Kyrgyzstan is a landlocked nation of incredible natural beauty and proud nomadic traditions. Kyrgyz have been living in the Yenisei river valley and around Lake Baikal (central Siberia) since 201 BC. It is one of the smaller Central Asian countries – being a similar size to Scotland. Historically the Kyrgyz led a nomadic life living in forests and plains and farming animals.
In 840 the Kyrgyz defeated the Uyghurs and became the ruling class. In 1209 Genghis Khan defeated the Kyrgyz and forced them to move south-west to the Tien-Shen Mountains, these divide present day Kyrgyzstan and Kazakhstan from China.
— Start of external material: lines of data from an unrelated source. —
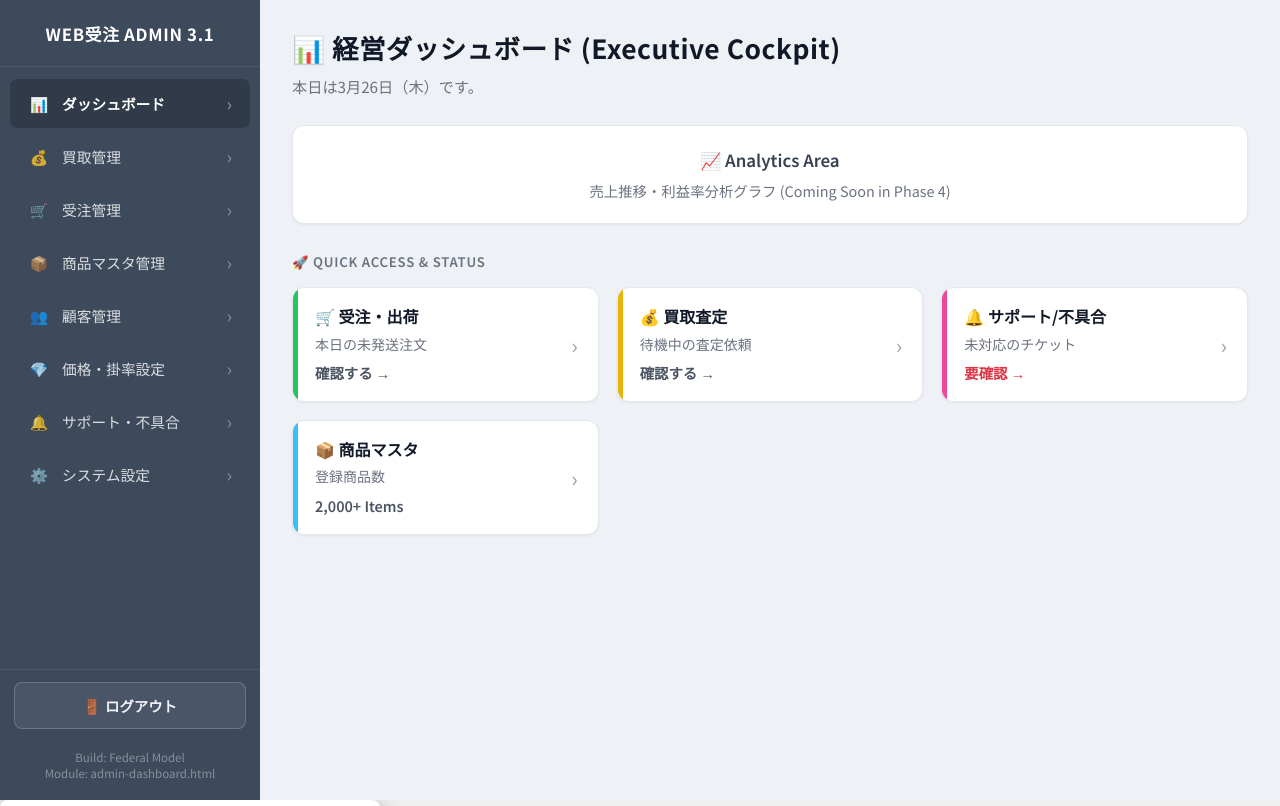
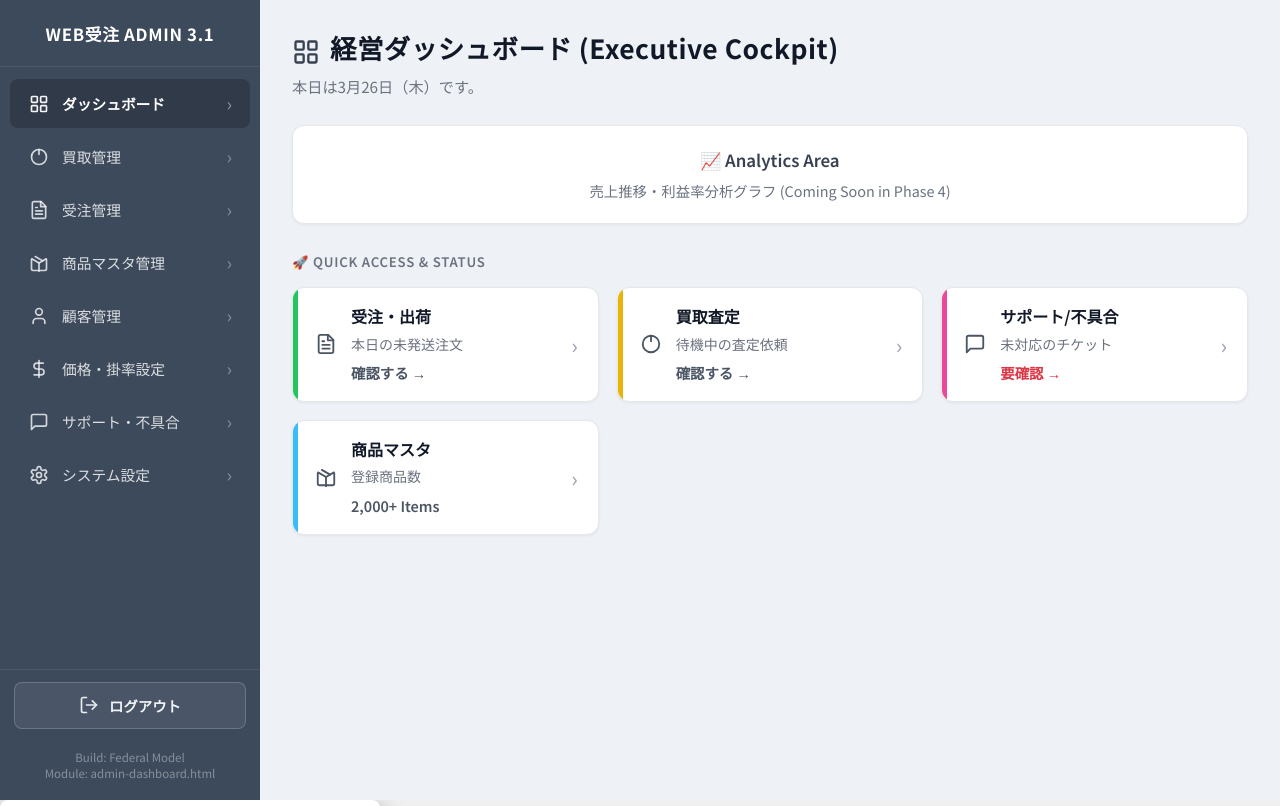
Before and after one commit to hfmmmi/web-order-co, a website: page public/admin/admin-dashboard.html in a window 1280 px wide. Shown: the top 806 px of the page. Drawn offline with Linux system fonts and the light colour scheme; no server answers.

Commit message:
アイコン変更

```diff
--- a/public/admin/admin-dashboard.html
+++ b/public/admin/admin-dashboard.html
@@ -164,7 +164,7 @@
 
         <main class="admin-main-content dashboard-surface">
             <header class="dashboard-header-block">
-                <h2>📊 経営ダッシュボード (Executive Cockpit)</h2>
+                <h2><span class="admin-page-icon" data-admin-icon="dashboard" aria-hidden="true"></span>経営ダッシュボード (Executive Cockpit)</h2>
                 <p id="dashboard-today-line" class="dashboard-today"></p>
             </header>
 
@@ -178,8 +178,9 @@
                 <div class="dash-card card-orders" data-feature="adminOrders" onclick="location.href='admin-orders.html'" role="link" tabindex="0" onkeydown="if(event.key==='Enter')location.href='admin-orders.html'">
                     <div class="dash-card-accent" aria-hidden="true"></div>
                     <div class="dash-card-inner">
+                        <span class="dash-card-icon" data-admin-icon="orders" aria-hidden="true"></span>
                         <div class="dash-card-body">
-                            <h3>🛒 受注・出荷</h3>
+                            <h3>受注・出荷</h3>
                             <p>本日の未発送注文</p>
                             <span class="stat-value">確認する &rarr;</span>
                         </div>
@@ -189,8 +190,9 @@
                 <div class="dash-card card-kaitori" data-feature="adminKaitori" onclick="location.href='admin-kaitori.html'" role="link" tabindex="0" onkeydown="if(event.key==='Enter')location.href='admin-kaitori.html'">
                     <div class="dash-card-accent" aria-hidden="true"></div>
                     <div class="dash-card-inner">
+                        <span class="dash-card-icon" data-admin-icon="kaitori" aria-hidden="true"></span>
                         <div class="dash-card-body">
-                            <h3>💰 買取査定</h3>
+                            <h3>買取査定</h3>
                             <p>待機中の査定依頼</p>
                             <span class="stat-value">確認する &rarr;</span>
                         </div>
@@ -200,8 +202,9 @@
                 <div class="dash-card card-support" data-feature="adminSupport" onclick="location.href='admin-support.html'" role="link" tabindex="0" onkeydown="if(event.key==='Enter')location.href='admin-support.html'">
                     <div class="dash-card-accent" aria-hidden="true"></div>
                     <div class="dash-card-inner">
+                        <span class="dash-card-icon" data-admin-icon="support" aria-hidden="true"></span>
                         <div class="dash-card-body">
-                            <h3>🔔 サポート/不具合</h3>
+                            <h3>サポート/不具合</h3>
                             <p>未対応のチケット</p>
                             <span class="stat-value" style="color:#dc3545;">要確認 &rarr;</span>
                         </div>
@@ -211,8 +214,9 @@
                 <div class="dash-card card-system" data-feature="adminProducts" onclick="location.href='admin-products.html'" role="link" tabindex="0" onkeydown="if(event.key==='Enter')location.href='admin-products.html'">
                     <div class="dash-card-accent" aria-hidden="true"></div>
                     <div class="dash-card-inner">
+                        <span class="dash-card-icon" data-admin-icon="products" aria-hidden="true"></span>
                         <div class="dash-card-body">
-                            <h3>📦 商品マスタ</h3>
+                            <h3>商品マスタ</h3>
                             <p>登録商品数</p>
                             <span class="stat-value">2,000+ Items</span>
                         </div>
@@ -223,6 +227,7 @@
         </main>
     </div>
 
+    <script src="../js/admin-icons.js"></script>
     <script src="../js/admin-common.js"></script>
     <script>
         (function () {
--- a/public/js/admin-common.js
+++ b/public/js/admin-common.js
@@ -99,11 +99,26 @@ function resetTimer() {
 });
 
 
+function adminIconHtml(iconKey) {
+    return window.ADMIN_ICONS && ADMIN_ICONS[iconKey] ? ADMIN_ICONS[iconKey] : "";
+}
+
+/** data-admin-icon を持つ要素に共通SVGを注入（ページ見出し・ダッシュカード等） */
+function injectDataAdminIcons() {
+    if (!window.ADMIN_ICONS) return;
+    document.querySelectorAll("[data-admin-icon]").forEach(function (el) {
+        var k = el.getAttribute("data-admin-icon");
+        if (k && ADMIN_ICONS[k]) el.innerHTML = ADMIN_ICONS[k];
+    });
+}
+
 document.addEventListener("DOMContentLoaded", async function () {
     console.log("🚀 Admin System Booting...");
 
     // タイマー始動
     resetTimer();
+
+    injectDataAdminIcons();
 
     // 1. 共通サイドバーの生成 (DOM操作) - 初回は全メニュー表示
     renderSidebar(null);
@@ -123,14 +138,14 @@ function renderSidebar(features) {
     const currentPath = window.location.pathname.split('/').pop();
 
     const allItems = [
-        { name: 'ダッシュボード', icon: '📊', link: 'admin-dashboard.html', id: 'dashboard', featureKey: null },
-        { name: '買取管理', icon: '💰', link: 'admin-kaitori.html', id: 'kaitori', featureKey: 'adminKaitori' },
-        { name: '受注管理', icon: '🛒', link: 'admin-orders.html', id: 'orders', featureKey: 'adminOrders' },
-        { name: '商品マスタ管理', icon: '📦', link: 'admin-products.html', id: 'products', featureKey: 'adminProducts' },
-        { name: '顧客管理', icon: '👥', link: 'admin-customers.html', id: 'customers', featureKey: 'adminCustomers' },
-        { name: '価格・掛率設定', icon: '💎', link: 'admin-prices.html', id: 'prices', featureKey: 'adminPrices' },
-        { name: 'サポート・不具合', icon: '🔔', link: 'admin-support.html', id: 'support', featureKey: 'adminSupport' },
-        { name: 'システム設定', icon: '⚙️', link: 'admin-settings.html', id: 'settings', featureKey: null }
+        { name: 'ダッシュボード', iconKey: 'dashboard', link: 'admin-dashboard.html', id: 'dashboard', featureKey: null },
+        { name: '買取管理', iconKey: 'kaitori', link: 'admin-kaitori.html', id: 'kaitori', featureKey: 'adminKaitori' },
+        { name: '受注管理', iconKey: 'orders', link: 'admin-orders.html', id: 'orders', featureKey: 'adminOrders' },
+        { name: '商品マスタ管理', iconKey: 'products', link: 'admin-products.html', id: 'products', featureKey: 'adminProducts' },
+        { name: '顧客管理', iconKey: 'customers', link: 'admin-customers.html', id: 'customers', featureKey: 'adminCustomers' },
+        { name: '価格・掛率設定', iconKey: 'prices', link: 'admin-prices.html', id: 'prices', featureKey: 'adminPrices' },
+        { name: 'サポート・不具合', iconKey: 'support', link: 'admin-support.html', id: 'support', featureKey: 'adminSupport' },
+        { name: 'システム設定', iconKey: 'settings', link: 'admin-settings.html', id: 'settings', featureKey: null }
     ];
 
     const menuItems = features
@@ -145,16 +160,18 @@ function renderSidebar(features) {
     menuItems.forEach(item => {
         // active判定も部分一致などで柔軟に対応
         const isActive = (currentPath === item.link) ? 'active' : '';
+        const iconMarkup = adminIconHtml(item.iconKey);
         menuHtml += `
             <li class="menu-item ${isActive}" onclick="window.location.href='${item.link}'">
-                <span class="icon-box">${item.icon}</span> ${item.name}
+                <span class="icon-box" aria-hidden="true">${iconMarkup}</span> ${item.name}
             </li>
         `;
     });
 
+    const logoutIcon = adminIconHtml("logout");
     menuHtml += `</ul>
         <div class="sidebar-footer">
-            <button type="button" id="admin-logout-btn" class="sidebar-logout-btn">🚪 ログアウト</button>
+            <button type="button" id="admin-logout-btn" class="sidebar-logout-btn"><span class="icon-box" aria-hidden="true">${logoutIcon}</span><span>ログアウト</span></button>
         </div>
         <div class="sidebar-build-info">
             Build: Federal Model<br>Module: ${escapeHtml(currentPath)}
--- /dev/null
+++ b/public/js/admin-icons.js
@@ -0,0 +1,37 @@
+/**
+ * 管理画面共通の線画SVGアイコン（サイドバー・ページ見出し・ダッシュボードカード）
+ */
+(function () {
+    const base =
+        'xmlns="http://www.w3.org/2000/svg" width="20" height="20" viewBox="0 0 24 24" fill="none" stroke="currentColor" stroke-width="2" stroke-linecap="round" stroke-linejoin="round"';
+
+    function svg(inner) {
+        return "<svg " + base + ">" + inner + "</svg>";
+    }
+
+    window.ADMIN_ICONS = {
+        dashboard: svg(
+            '<rect width="7" height="7" x="3" y="3" rx="1"/><rect width="7" height="7" x="14" y="3" rx="1"/><rect width="7" height="7" x="14" y="14" rx="1"/><rect width="7" height="7" x="3" y="14" rx="1"/>'
+        ),
+        orders: svg(
+            '<path d="M14.5 2H6a2 2 0 0 0-2 2v16a2 2 0 0 0 2 2h12a2 2 0 0 0 2-2V7.5L14.5 2z"/><polyline points="14 2 14 8 20 8"/><line x1="16" x2="8" y1="13" y2="13"/><line x1="16" x2="8" y1="17" y2="17"/><line x1="10" x2="8" y1="9" y2="9"/>'
+        ),
+        kaitori: svg('<circle cx="12" cy="12" r="9"/><line x1="12" x2="12" y1="3" y2="9"/>'),
+        products: svg(
+            '<path d="m7.5 4.27 9 5.15"/><path d="M21 8V19a2 2 0 0 1-2 2H5a2 2 0 0 1-2-2V8"/><path d="m3.3 7 8.7 5 8.7-5"/><line x1="12" x2="12" y1="22" y2="12"/>'
+        ),
+        customers: svg('<path d="M19 21v-2a4 4 0 0 0-4-4H9a4 4 0 0 0-4 4v2"/><circle cx="12" cy="7" r="4"/>'),
+        prices: svg(
+            '<line x1="12" x2="12" y1="2" y2="22"/><path d="M17 5H9.5a3.5 3.5 0 0 0 0 7h5a3.5 3.5 0 0 1 0 7H6"/>'
+        ),
+        support: svg(
+            '<path d="M21 15a2 2 0 0 1-2 2H7l-4 4V5a2 2 0 0 1 2-2h14a2 2 0 0 1 2 2z"/>'
+        ),
+        settings: svg(
+            '<path d="M12.22 2h-.44a2 2 0 0 0-2 2v.18a2 2 0 0 1-1 1.73l-.43.25a2 2 0 0 1-2 0l-.15-.08a2 2 0 0 0-2.73.73l-.22.38a2 2 0 0 0 .73 2.73l.15.1a2 2 0 0 1 1 1.72v.51a2 2 0 0 1-1 1.74l-.15.09a2 2 0 0 0-.73 2.73l.22.38a2 2 0 0 0 2.73.73l.15-.08a2 2 0 0 1 2 0l.43.25a2 2 0 0 1 1 1.73V20a2 2 0 0 0 2 2h.44a2 2 0 0 0 2-2v-.18a2 2 0 0 1 1-1.73l.43-.25a2 2 0 0 1 2 0l.15.08a2 2 0 0 0 2.73-.73l.22-.39a2 2 0 0 0-.73-2.73l-.15-.08a2 2 0 0 1-1-1.74v-.5a2 2 0 0 1 1-1.74l.15-.09a2 2 0 0 0 .73-2.73l-.22-.38a2 2 0 0 0-2.73-.73l-.15.08a2 2 0 0 1-2 0l-.43-.25a2 2 0 0 1-1-1.73V4a2 2 0 0 0-2-2z"/><circle cx="12" cy="12" r="3"/>'
+        ),
+        logout: svg(
+            '<path d="M9 21H5a2 2 0 0 1-2-2V5a2 2 0 0 1 2-2h4"/><polyline points="16 17 21 12 16 7"/><line x1="21" x2="9" y1="12" y2="12"/>'
+        )
+    };
+})();
--- a/public/style.css
+++ b/public/style.css
@@ -468,6 +468,52 @@ input[type="text"], input[type="password"] {
     text-align: center;
     flex-shrink: 0;
     opacity: 0.95;
+    display: flex;
+    align-items: center;
+    justify-content: center;
+}
+
+.icon-box svg {
+    display: block;
+    width: 20px;
+    height: 20px;
+}
+
+.sidebar-logout-btn .icon-box {
+    width: 20px;
+}
+
+/* 管理ページ見出し・ダッシュボードカード用（data-admin-icon + inject） */
+.admin-page-icon {
+    display: inline-flex;
+    align-items: center;
+    vertical-align: middle;
+    margin-right: 10px;
+    color: #374151;
+}
+
+.admin-page-icon svg {
+    width: 24px;
+    height: 24px;
+}
+
+.dashboard-header-block .admin-page-icon svg {
+    width: 28px;
+    height: 28px;
+}
+
+.dash-card-icon {
+    flex-shrink: 0;
+    display: flex;
+    align-items: center;
+    justify-content: center;
+    margin-right: 14px;
+    color: #4b5563;
+}
+
+.dash-card-icon svg {
+    width: 22px;
+    height: 22px;
 }
 
 .sidebar-footer {
@@ -488,6 +534,10 @@ input[type="text"], input[type="password"] {
     font-weight: 600;
     font-size: 0.9rem;
     transition: background 0.15s, border-color 0.15s;
+    display: flex;
+    align-items: center;
+    justify-content: center;
+    gap: 10px;
 }
 
 .sidebar-logout-btn:hover {
```
Also changed, not shown: public/admin/admin-customers.html (+2 -1 lines), public/admin/admin-kaitori.html (+2 -1 lines), public/admin/admin-orders.html (+2 -1 lines), public/admin/admin-prices.html (+2 -1 lines), public/admin/admin-products.html (+2 -1 lines), public/admin/admin-settings.html (+2 -1 lines), public/admin/admin-support.html (+2 -1 lines).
The Kyrgyz and their Mongol conquerors conquered the Persian people living in the surrounding area and gradually adopted their settled life style.
Kyrgyzstan became part of the Russian Empire in 1876. In 1916 the Kyrgyz revolted against the Russians over a military draft for WW1. The Russians retaliated forcing many Kyrgyz to move to the Eastern side of the Tien-Shen Mountains to China and to the Pamir mountains, these mountain ranges dominate Kyrgyzstan, covering 65 % of the national territory. Due to the division of Central Asia into five republics during Stalin’s time many ethnic Kyrgyz do not live in Kyrgyzstan.
Kyrgyzstan proclaimed its independence from the Soviet Union in 1991. In 1996 a referendum overwhelmingly endorsed proposed constitutional changes to enhance the power of the president.
Kyrgyzstan is bordered by China, Kazakhstan, Uzbekistan and Tajikistan. The borders with Uzbekistan and Tajikistan in the Ferghana valley – cause many political pressures between ethnic groups, which at times erupt in conflict. The valley is also the most populous area in Central Asia, throughout history this valley has provided an important centre for merchants trading along the Great Silk Road.